Are you going by Phoebe Holliday Ryan or Phoebe Ryan?
I’m going by Phoebe Ryan. I feel like it’s interesting that people know my middle name is crazy, but I don’t use it. I feel like that’s funny.
Why did your parents give you the middle name Holiday?
This is gross, but I’m pretty sure it’s because I was conceived during the holiday season. They wanted to name me Holiday, but they were like, “No that’s too crazy.’ I realized that a couple of months ago. It took me that long to realize it.
That’s so crazy.
Isn’t that horrible? Yeah, maybe that’s why I’m not going by Phoebe Holiday because it reminds me of gross shit.
So will you be putting out an EP or LP officially?
Right now what we’re focused on just involves us putting out singles, remixes and videos—seeing how people react to them. We want to understand the fanbase first before releasing an album. As a new artist, you have to know who you’re aiming for.
I really loved your R. Kelly cover. Did you get a response from R. Kelly himself?
Thank you. It’s really sad that I wasn’t able to get R. Kelly’s attention about this because I am a huge R. Kelly fan and it would have meant so much to me if he had gotten the chance to see it. I would have lost my shit. I think someday when I meet him I’ll be able to show it to him and laugh. It’ll be fun.
Maybe he’ll read this article. You never know.
Make the title of it: “Look here, R. Kelly.”
That’s a good idea. What’s your style like when it comes to complementing your hair?
I guess I’m pretty picky about the colors I wear. Obviously, anything green I’m not terribly afraid of wearing—unless it’s a lot of green. I don’t ever wear the color red because I don’t want to look like Christmas. I love bright purples and bright yellows, like banana yellows.
I feel like you have an eclectic mix of influences. Which bands or musicians have played parts in that?
It’s interesting because I grew up listening to mainly folk music. Somehow I got really into R&B—K-Ci & JoJo and R. Kelly. Those dudes were amazing to me because those melodies were like nothing I had heard in folk music. I was also really into pop. When I got introduced to Swedish pop I was like, “This is next level.” How can I combine this with an R&B thing and make it super cool?
Is there a 90s R&B track you want to cover, but haven’t yet?
I would say something like “Pony” by Ginuwine or something by K-Ci and JoJo. Something absurd.
Do you have any rapping skills?
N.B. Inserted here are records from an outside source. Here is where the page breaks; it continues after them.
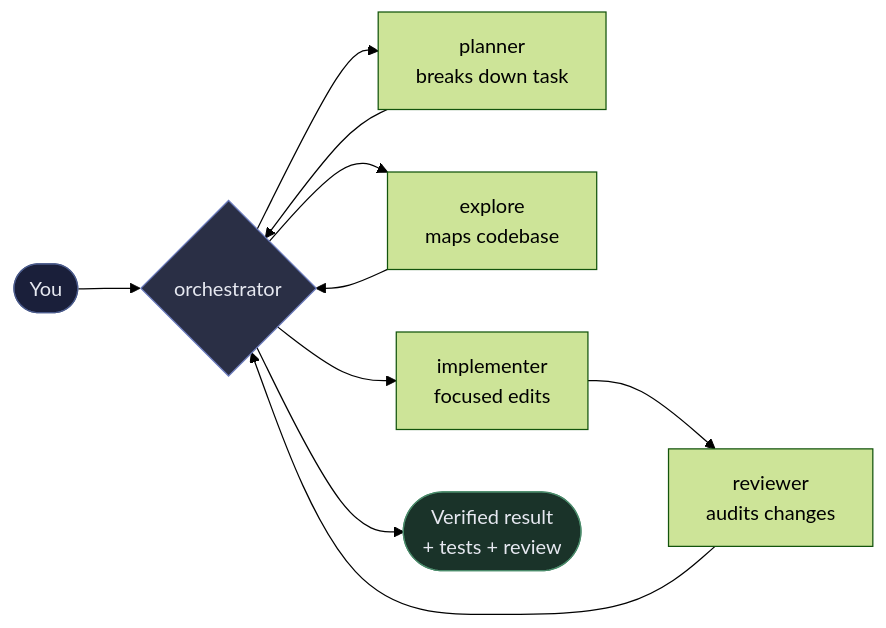
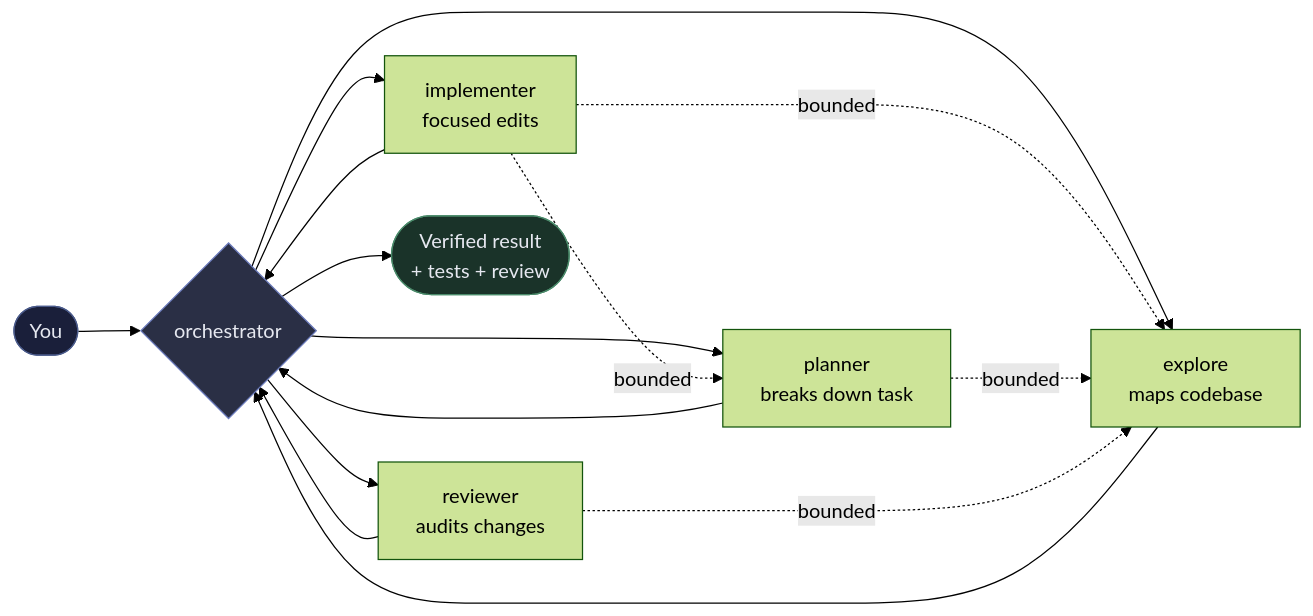
One commit to cldmnky/opencode-orchestrator changed the diagram in README.md. Above: the diagram before and after it, drawn with Mermaid (forest theme). The commit also changed other lines of this file and 11 other files, not shown here.

````diff
--- a/README.md
+++ b/README.md
@@ -116,16 +146,21 @@
 ```mermaid
 flowchart LR
     U([You]) --> O{orchestrator}
     O --> P[planner<br/>breaks down task]
     O --> E[explore<br/>maps codebase]
+    O --> I[implementer<br/>focused edits]
+    O --> R[reviewer<br/>audits changes]
+    I -. bounded .-> P
+    I -. bounded .-> E
+    P -. bounded .-> E
+    R -. bounded .-> E
     P --> O
     E --> O
-    O --> I[implementer<br/>focused edits]
-    I --> R[reviewer<br/>audits changes]
+    I --> O
     R --> O
     O --> U2([Verified result<br/>+ tests + review])
 
     style U fill:#1a1f3a,stroke:#4a5a8a,color:#e6e8f0
     style U2 fill:#1a3329,stroke:#4a8a6a,color:#e6e8f0
     style O fill:#2a2f45,stroke:#6a7abb,color:#e6e8f0
 ```
````
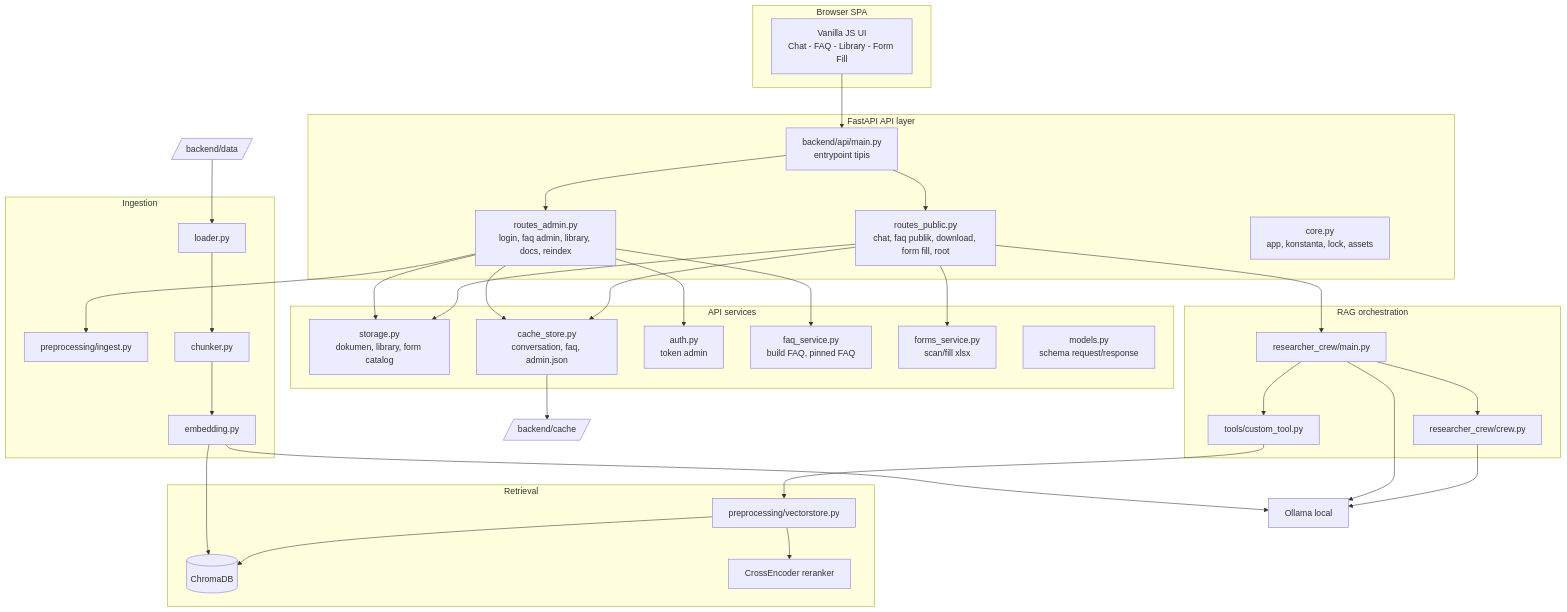
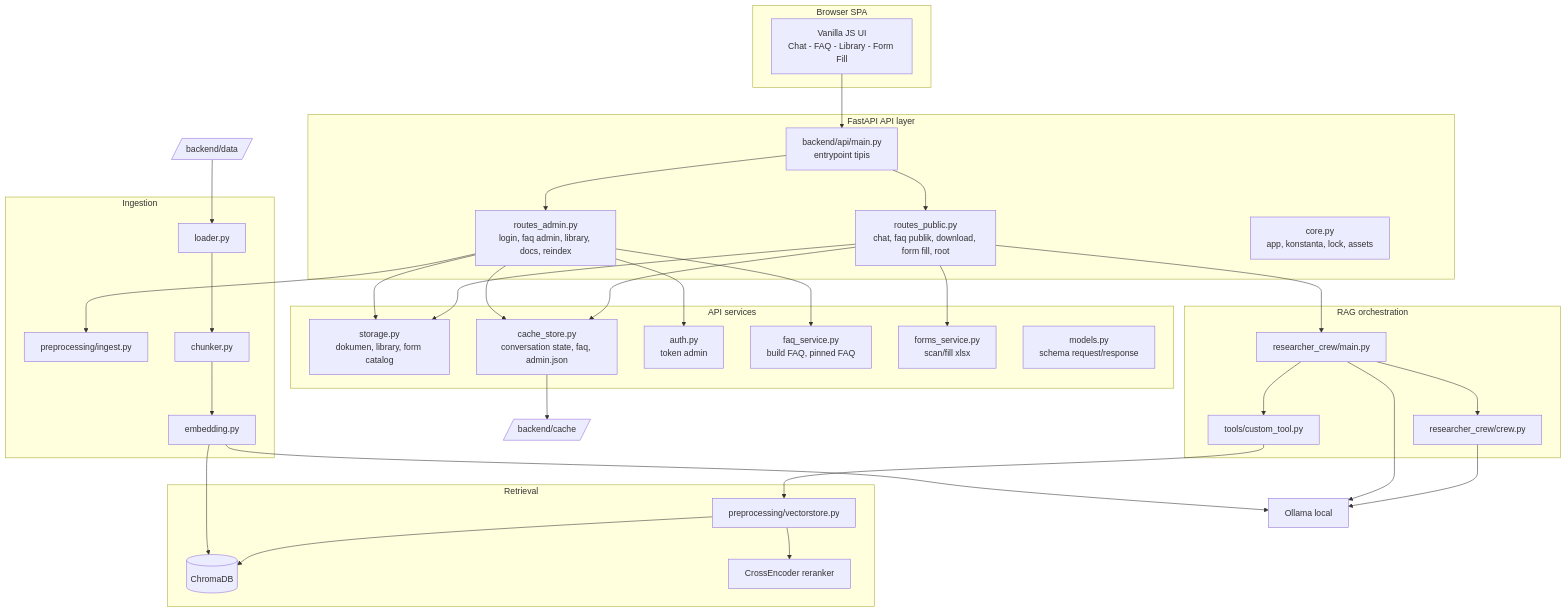
Before and after one commit to Akram17t/Internship: the diagram in Capstone/docs/ARCHITECTURE.md, drawn with Mermaid. The commit also changed other lines of this file and 8 other files, not shown here.

````diff
--- a/Capstone/docs/ARCHITECTURE.md
+++ b/Capstone/docs/ARCHITECTURE.md
@@ -9,70 +9,70 @@
 ```mermaid
 flowchart TB
     subgraph Client["Browser SPA"]
         UI["Vanilla JS UI<br/>Chat - FAQ - Library - Form Fill"]
     end
 
     subgraph Server["FastAPI API layer"]
         MAIN["backend/api/main.py<br/>entrypoint tipis"]
         PUBLIC["routes_public.py<br/>chat, faq publik, download, form fill, root"]
         ADMIN["routes_admin.py<br/>login, faq admin, library, docs, reindex"]
         CORE["core.py<br/>app, konstanta, lock, assets"]
     end
 
     subgraph Services["API services"]
         STORAGE["storage.py<br/>dokumen, library, form catalog"]
-        CACHE["cache_store.py<br/>conversation, faq, admin.json"]
+        CACHE["cache_store.py<br/>conversation state, faq, admin.json"]
         AUTH["auth.py<br/>token admin"]
         FAQSVC["faq_service.py<br/>build FAQ, pinned FAQ"]
         FORMSVC["forms_service.py<br/>scan/fill xlsx"]
         MODELS["models.py<br/>schema request/response"]
     end
 
     subgraph RAG["RAG orchestration"]
         RCMAIN["researcher_crew/main.py"]
         CREW["researcher_crew/crew.py"]
         TOOL["tools/custom_tool.py"]
     end
 
     subgraph Retrieval["Retrieval"]
         VS["preprocessing/vectorstore.py"]
         CHROMA[("ChromaDB")]
         RERANK["CrossEncoder reranker"]
     end
 
     subgraph Ingest["Ingestion"]
         INGEST["preprocessing/ingest.py"]
         LOAD["loader.py"]
         CHUNK["chunker.py"]
         EMB["embedding.py"]
     end
 
     OLLAMA["Ollama local"]
     DATA[/"backend/data"/]
     CACHEFILES[/"backend/cache"/]
 
     UI --> MAIN
     MAIN --> PUBLIC
     MAIN --> ADMIN
     PUBLIC --> STORAGE
     PUBLIC --> CACHE
     PUBLIC --> FORMSVC
     PUBLIC --> RCMAIN
     ADMIN --> STORAGE
     ADMIN --> CACHE
     ADMIN --> AUTH
     ADMIN --> FAQSVC
     ADMIN --> INGEST
 
     RCMAIN --> TOOL
     RCMAIN --> CREW
     TOOL --> VS
     CREW --> OLLAMA
     RCMAIN --> OLLAMA
     VS --> CHROMA
     VS --> RERANK
 
     DATA --> LOAD --> CHUNK --> EMB --> CHROMA
     EMB --> OLLAMA
     CACHE --> CACHEFILES
 ```
````
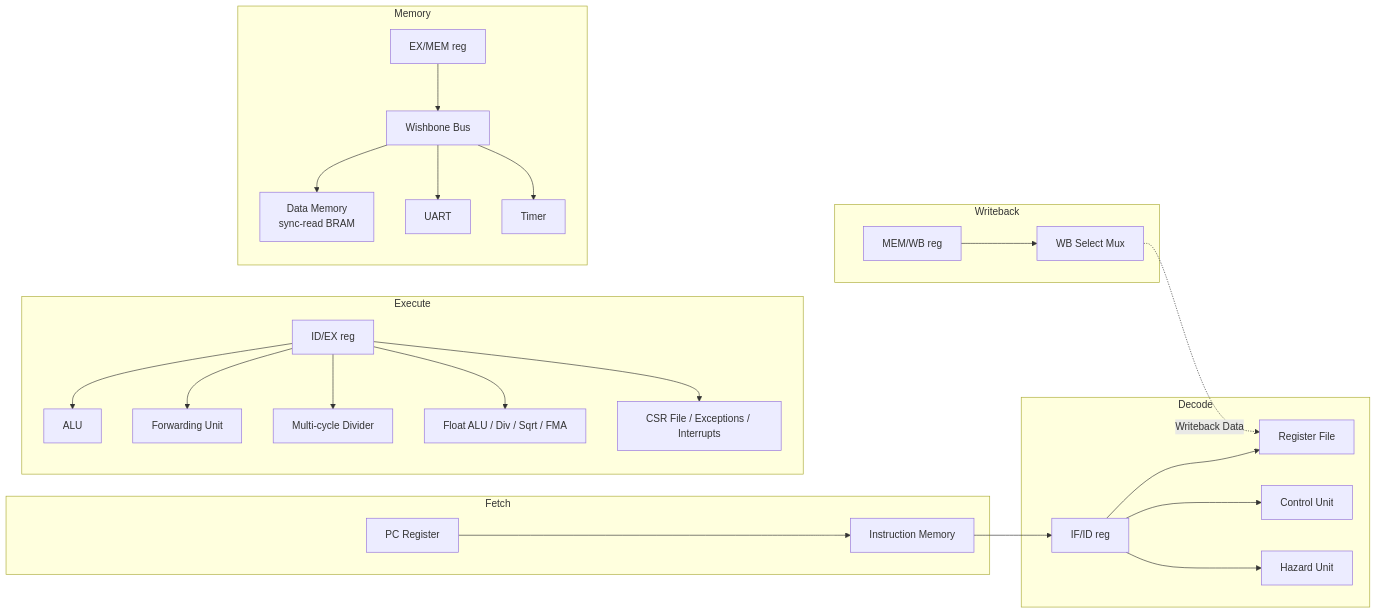
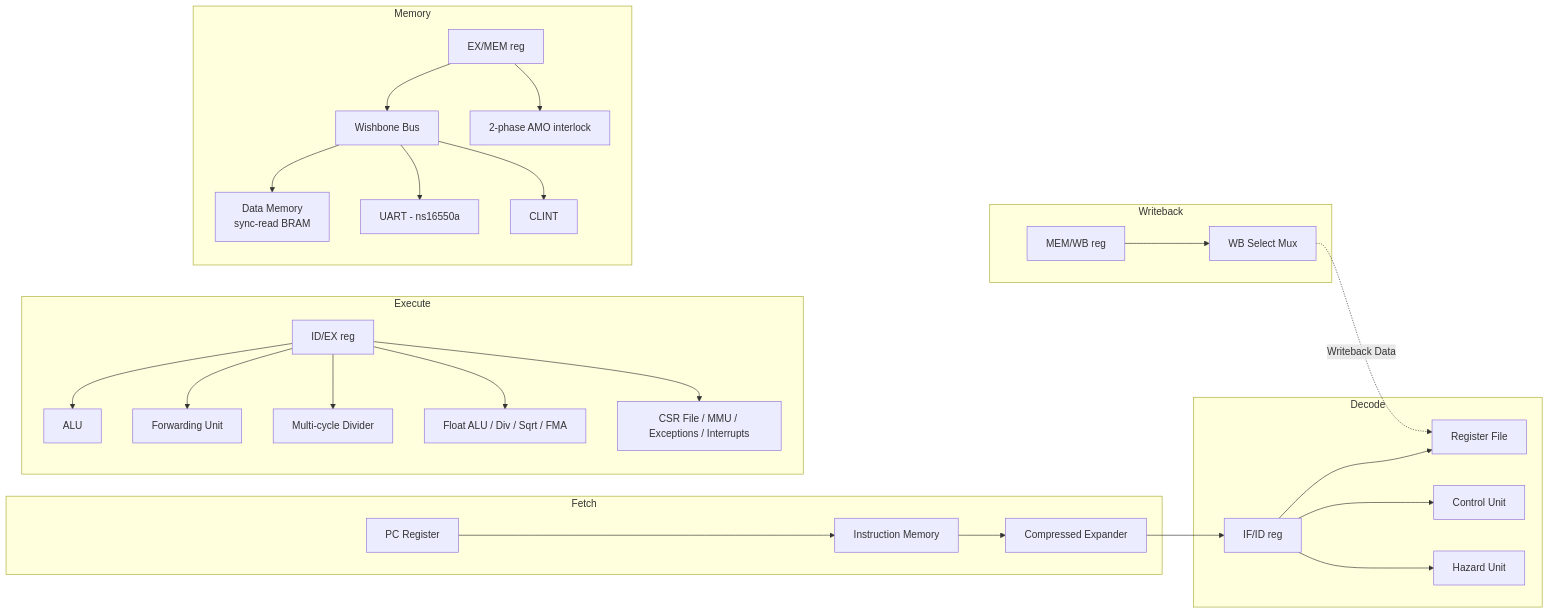
The diagram in README.md (bhouvana/RV32IM-5-Stage-Pipelined-Processor), drawn with Mermaid before and after one commit. The commit also changed other lines of this file and 155 other files, not shown here.

First line of the commit message:
Generation 3 close-out: Phases O-V (Sv39 MMU, mem scale-up, UART/CLINT, SBI firmware, real Linux boot attempt, RVC, A-extension)

````diff
--- a/README.md
+++ b/README.md
@@ -76,29 +127,31 @@
 ```mermaid
 graph LR
     subgraph IF [Fetch]
         PC[PC Register] --> IM[Instruction Memory]
+        IM --> CE[Compressed Expander]
     end
     subgraph ID [Decode]
-        IM --> REG1[IF/ID reg]
+        CE --> REG1[IF/ID reg]
         REG1 --> RF[Register File]
         REG1 --> CTRL[Control Unit]
         REG1 --> HZD[Hazard Unit]
     end
     subgraph EX [Execute]
         REG2[ID/EX reg] --> ALU[ALU]
         REG2 --> FWD[Forwarding Unit]
         REG2 --> DIV[Multi-cycle Divider]
         REG2 --> FPU[Float ALU / Div / Sqrt / FMA]
-        REG2 --> CSR[CSR File / Exceptions / Interrupts]
+        REG2 --> CSR[CSR File / MMU / Exceptions / Interrupts]
     end
     subgraph MEM [Memory]
         REG3[EX/MEM reg] --> BUS[Wishbone Bus]
         BUS --> DM[Data Memory<br/>sync-read BRAM]
-        BUS --> UART[UART]
-        BUS --> TIMER[Timer]
+        BUS --> UART[UART - ns16550a]
+        BUS --> TIMER[CLINT]
+        REG3 --> AMO[2-phase AMO interlock]
     end
     subgraph WB [Writeback]
         REG4[MEM/WB reg] --> WB_MUX[WB Select Mux]
     end
     WB_MUX -.->|Writeback Data| RF
 ```
````
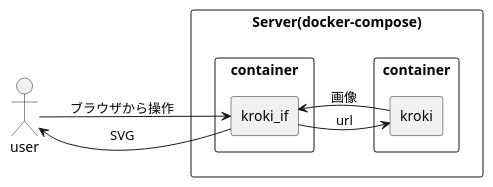
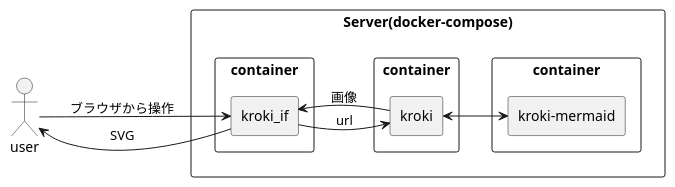
The diagram in system_arch.pu (mdwl23/kroki_if), drawn with PlantUML before and after one commit. The commit also changed 2 other files, not shown here.

Commit message:
mermaidに対応

```diff
--- a/system_arch.pu
+++ b/system_arch.pu
@@ -1,17 +1,21 @@
 skinparam defaultFontName Meiryo
 left to right direction
 
 actor user
 rectangle Server(docker-compose){
   rectangle container as c1{
     rectangle "kroki_if" as kroki_if
   }
   rectangle container as c2{
     rectangle "kroki" as kroki
   }
+  rectangle container as c3{
+    rectangle "kroki-mermaid" as kroki_mermaid
+  }
 }
 
 user-->kroki_if: ブラウザから操作
 kroki_if-->kroki: url
 kroki-->kroki_if: 画像
 kroki_if-->user: SVG
+kroki<-->kroki_mermaid
```
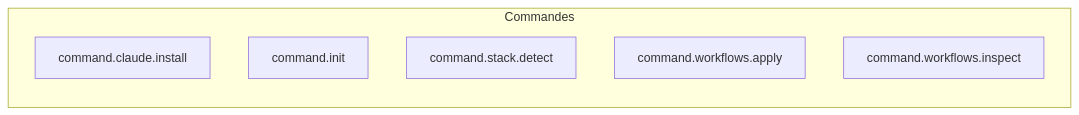
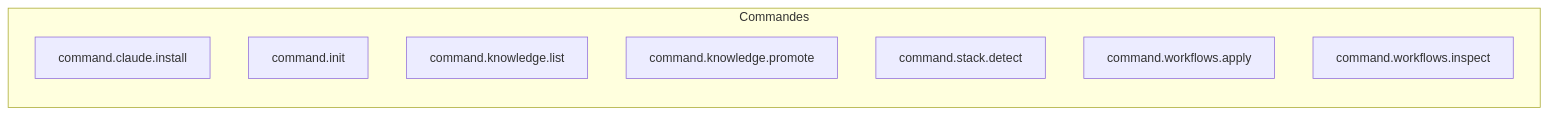
The diagram in .devtools/graph/workflows.mermaid (jul6art/devtools), drawn with Mermaid before and after one commit. The commit also changed 364 other files, not shown here.

```diff
--- a/.devtools/graph/workflows.mermaid
+++ b/.devtools/graph/workflows.mermaid
@@ -1,8 +1,10 @@
 flowchart LR
   subgraph commands["Commandes"]
     w1["command.claude.install"]
     w2["command.init"]
-    w3["command.stack.detect"]
-    w4["command.workflows.apply"]
-    w5["command.workflows.inspect"]
+    w3["command.knowledge.list"]
+    w4["command.knowledge.promote"]
+    w5["command.stack.detect"]
+    w6["command.workflows.apply"]
+    w7["command.workflows.inspect"]
   end
```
It’s so funny because I’m in the studio right now and I’m about to spit some bars. It’s about cybersex.
Um, no comment. Just in case my mom reads this: unconfirmed.
Ilana Kaplan is a writer living in BK! Follow her on Twitter.